Fishing from wading up one bank will manipulate the fishes behavior differently to wading up the middle. On larger rivers I like to wade up the middle and push the fish into the banks where they feel safe (into protective lies) and they tend less to run down stream behind me where they are no longer in my catch zone if I am fishing up stream. Fishing a smaller river I tend to fish along one bank and push the fish ahead of me and by casting kind of across the stream (lining the fish) will keep the majority in my catch zone, before the head back behind me.

5. Chain reaction within the beat
It is important to be aware of the chain reaction within the beat once you disturb the fish. This will save you time fishing water where the fish have moved from because of ten minutes ago you pushed the fish from there or spooked them when you were fishing 50 yards down river. Be aware when and where you release your caught fish, I tend to release fish behind me. Also wade in and out of the river well behind the area that you are catching in if you have to bring the fish to a controller.

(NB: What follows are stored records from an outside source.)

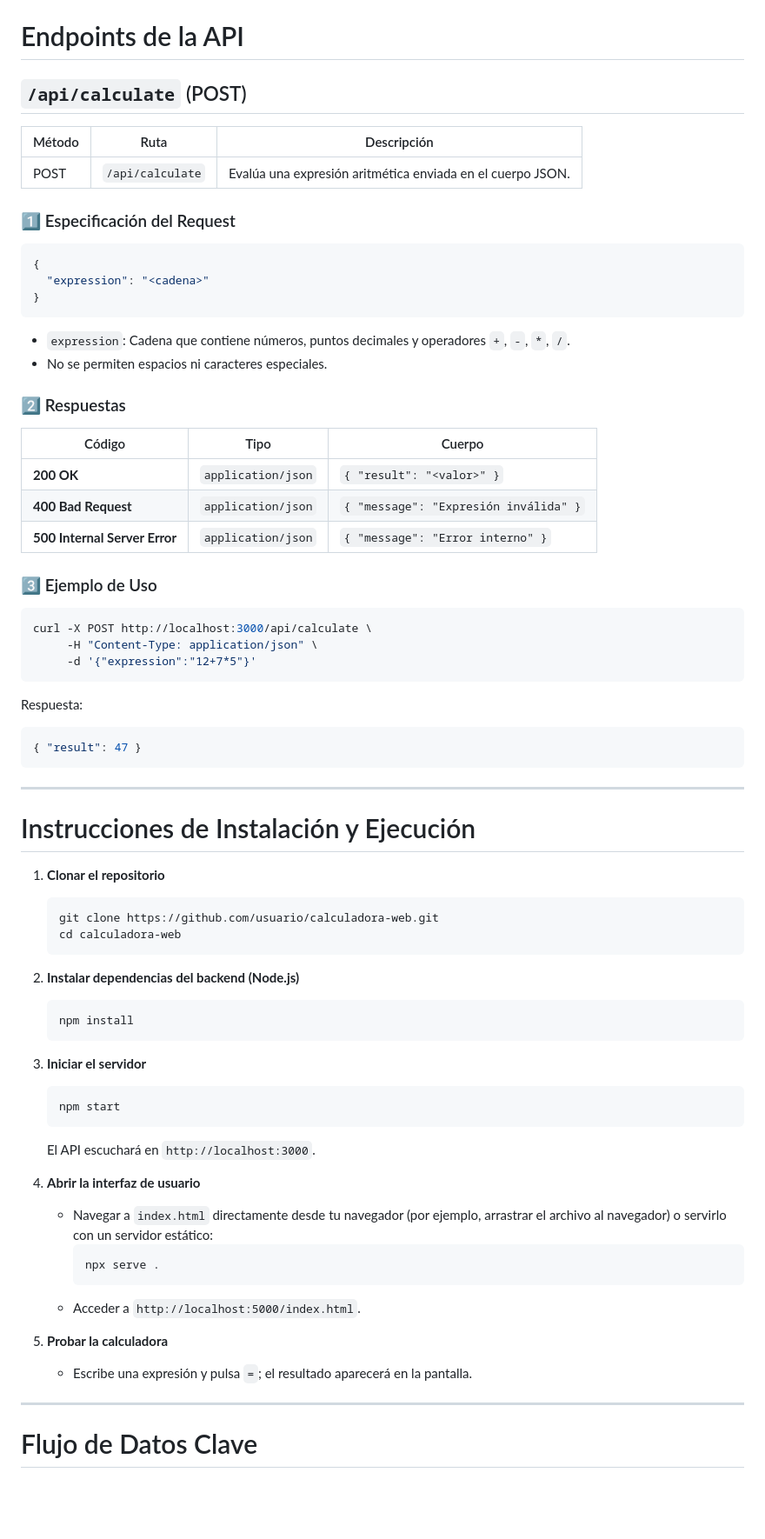
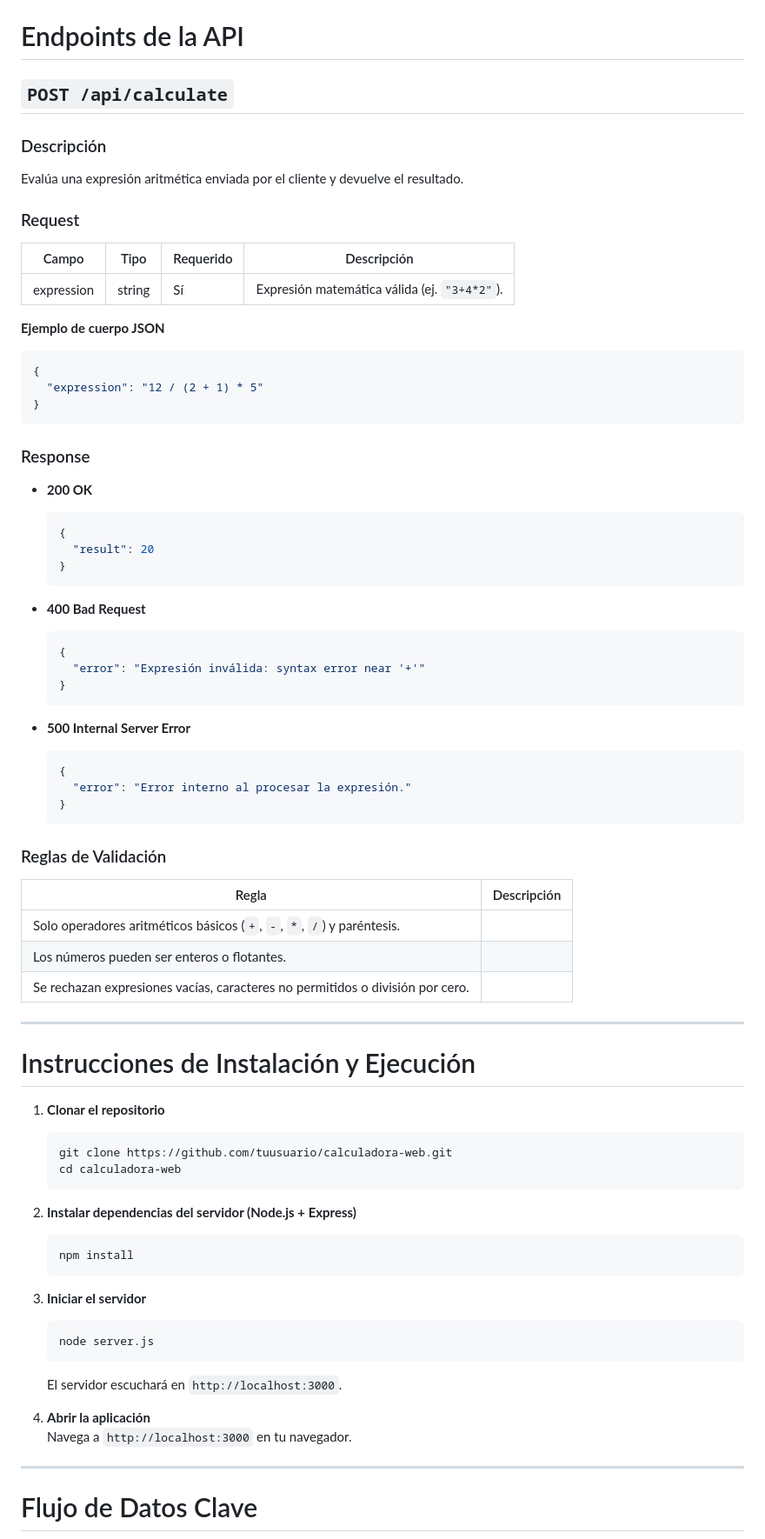
Before and after one commit to albertomzai/calculator, a Markdown page: docs/frontend_documentation.md, the part around the change printed below. Shown: that part at 87% size. GitHub-like rendering; blank space fills up the shorter version.

Commit message:
Agente [Documentador]: Genera/actualiza documentación para frontend

````diff
--- a/docs/frontend_documentation.md
+++ b/docs/frontend_documentation.md
@@ -47,44 +38,58 @@ graph TD
 
 # Endpoints de la API
 
-## `/api/calculate` (POST)
+## `POST /api/calculate`
 
-| Método | Ruta | Descripción |
-|--------|------|-------------|
-| POST   | `/api/calculate` | Evalúa una expresión aritmética enviada en el cuerpo JSON. |
+### Descripción
+Evalúa una expresión aritmética enviada por el cliente y devuelve el resultado.
 
-### 1️⃣ Especificación del Request
+### Request
+
+| Campo | Tipo   | Requerido | Descripción                           |
+|-------|--------|-----------|--------------------------------------|
+| expression | string | Sí | Expresión matemática válida (ej. `"3+4*2"`). |
+
+**Ejemplo de cuerpo JSON**
 
 ```json
 {
-  "expression": "<cadena>"
+  "expression": "12 / (2 + 1) * 5"
 }
 ```
 
-- `expression`: Cadena que contiene números, puntos decimales y operadores `+`, `-`, `*`, `/`.
-- No se permiten espacios ni caracteres especiales.
+### Response
 
-### 2️⃣ Respuestas
+- **200 OK**
 
-| Código | Tipo | Cuerpo |
-|--------|------|--------|
-| **200 OK** | `application/json` | `{ "result": "<valor>" }` |
-| **400 Bad Request** | `application/json` | `{ "message": "Expresión inválida" }` |
-| **500 Internal Server Error** | `application/json` | `{ "message": "Error interno" }` |
+  ```json
+  {
+    "result": 20
+  }
+  ```
 
-### 3️⃣ Ejemplo de Uso
+- **400 Bad Request**
 
-```bash
-curl -X POST http://localhost:3000/api/calculate \
-     -H "Content-Type: application/json" \
-     -d '{"expression":"12+7*5"}'
-```
+  ```json
+  {
+    "error": "Expresión inválida: syntax error near '+'"
+  }
+  ```
 
-Respuesta:
+- **500 Internal Server Error**
 
-```json
-{ "result": 47 }
-```
+  ```json
+  {
+    "error": "Error interno al procesar la expresión."
+  }
+  ```
+
+### Reglas de Validación
+
+| Regla | Descripción |
+|-------|-------------|
+| Solo operadores aritméticos básicos (`+`, `-`, `*`, `/`) y paréntesis. |
+| Los números pueden ser enteros o flotantes. |
+| Se rechazan expresiones vacías, caracteres no permitidos o división por cero. |
 
 ---
 
@@ -92,30 +97,23 @@ Respuesta:
 
 1. **Clonar el repositorio**
    ```bash
-   git clone https://github.com/usuario/calculadora-web.git
+   git clone https://github.com/tuusuario/calculadora-web.git
    cd calculadora-web
    ```
 
-2. **Instalar dependencias del backend (Node.js)**
+2. **Instalar dependencias del servidor (Node.js + Express)**
    ```bash
    npm install
    ```
 
 3. **Iniciar el servidor**
    ```bash
-   npm start
+   node server.js
    ```
-   El API escuchará en `http://localhost:3000`.
+   El servidor escuchará en `http://localhost:3000`.
 
-4. **Abrir la interfaz de usuario**
-   - Navegar a `index.html` directamente desde tu navegador (por ejemplo, arrastrar el archivo al navegador) o servirlo con un servidor estático:
-     ```bash
-     npx serve .
-     ```
-   - Acceder a `http://localhost:5000/index.html`.
-
-5. **Probar la calculadora**
-   - Escribe una expresión y pulsa `=`; el resultado aparecerá en la pantalla.
+4. **Abrir la aplicación**
+   Navega a `http://localhost:3000` en tu navegador.
 
 ---
 
````
Also changed, not shown: other parts of docs/frontend_documentation.md (+36 -63 lines).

6. Be aware of your surroundings
Getting caught up in trees, rocks ect is a big problem and one that
will never leave an angler. Wading to release your flies from rock and trees is one of the biggest mistakes of beat management. Tie plenty of your best flies so losing a couple will not matter in a session. A lot of anglers will spend some time looking at the water before a session and rightly so, but few will look at the trees and objects they will encounter fishing and casting in that section of river. I will make a mental map of the beat as I study it and I will identify the sections I have to be on my knees to open up a larger casting gap into tight spots. Ill know the spots where there is some weed on the bottom so ill speed up the drag on my nymphs so they stay just off the bottom and not get stuck in the weeds. This is also the same for rocky bottoms. Allowing a dead drift will allow the nymphs to settle between the rocks and get caught up. However, dragging them through a slight bit faster means the nymphs will bounce off the rocks and are less likely to get caught.

When you have your hat down around you eyes and you are
focusing on you fishing, if you are not aware of your surroundings you will spend a lot of time in the bushes and trees when casting. This will result in you breaking your concentration, disturbing the beat, getting in tangles and loosing nymphs.

It is the lack of focus on these details that cost most anglers from maximizing there catch in a beat and with some time spent on these aspects and errors of the anglers will increase good beat management and more time for your flies to catch fish.
Three most important three words I have learned for good effective fly fishing is DETAILS, SIMPLE, DETAILS

I hope some of this will be useful to you, and there is some points that you will consider focusing on this coming season. Its a bit of a whistle stop to effectively fly fishing a beat, and if you have any questions or queries on any aspects of this post please feel free to contact me.

Thanks for reading my blog. If you have any questions please feel free to give me a shout on my contact details and if you are interested in Dohiku hooks, top quality tungsten beads, or Syndicate competition Fly Rods and much more, drop me a line or check them out on my website, Just click on one of the links to the right.